(Excerpts from a dataset)

····················

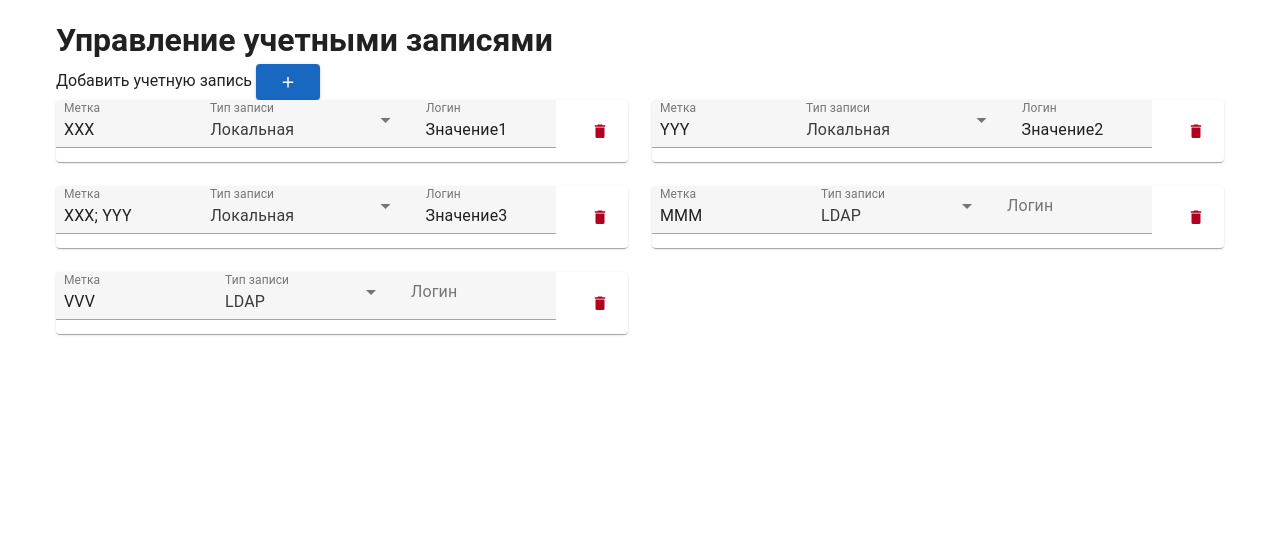
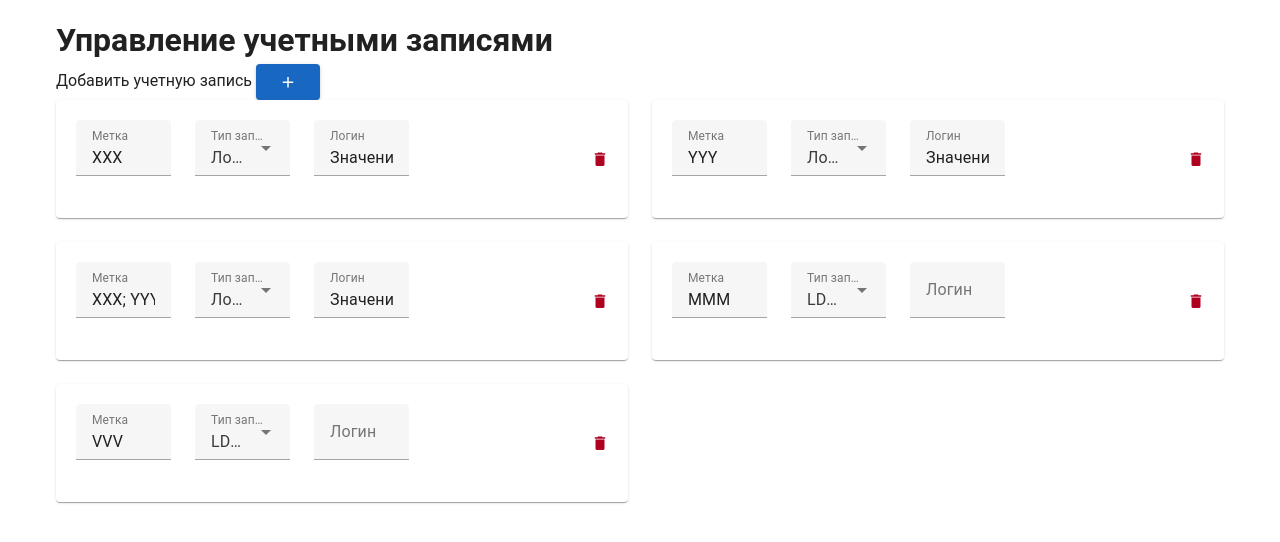
Before and after one commit to 7Hunter7/Accounts-management, a Vue app: page / in a window 1280 px wide. Shown: the top 542 px of the page. Built offline with nearby package versions, Linux system fonts and the light colour scheme.

Commit message:
Updated component 'AccountItem' - Updated styles

```diff
--- a/src/components/AccountItem.vue
+++ b/src/components/AccountItem.vue
@@ -2,36 +2,46 @@
   <v-card>
     <v-row>
       <v-card-text>
+        <v-container>
           <v-row>
+            <v-col cols="12" md="3">
               <v-text-field
                 label="Метка"
                 v-model="localAccount.label"
                 :rules="labelRules"
               ></v-text-field>
+            </v-col>
 
+            <v-col cols="12" md="3">
               <v-select
                 label="Тип записи"
                 :items="recordTypes"
                 v-model="localAccount.recordType"
                 @change="onRecordTypeChange"
               ></v-select>
+            </v-col>
 
+            <v-col cols="12" md="3">
               <v-text-field
                 label="Логин"
                 v-model="localAccount.login"
                 :rules="loginRules"
               ></v-text-field>
+            </v-col>
 
+            <v-col cols="12" md="3">
               <v-text-field
                 v-if="recordType === 'Локальная'"
                 label="Пароль"
                 v-model="localAccount.password"
                 :rules="passwordRules"
               ></v-text-field>
+            </v-col>
           </v-row>
+        </v-container>
       </v-card-text>
 
-      <v-card-actions>
+      <v-card-actions justify="end">
         <v-btn color="error" @click="onDelete">
           <v-icon icon="mdi-delete"></v-icon>
         </v-btn>
```
Lines whose indentation alone changed are shown as unchanged.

····················

▸ WORK INSTRUCTION
Your answer must be every line from the entries that contains the string "rules", copied as it stands.

▸ RESPONSE
                 :rules="labelRules"
                 :rules="loginRules"
                 :rules="passwordRules"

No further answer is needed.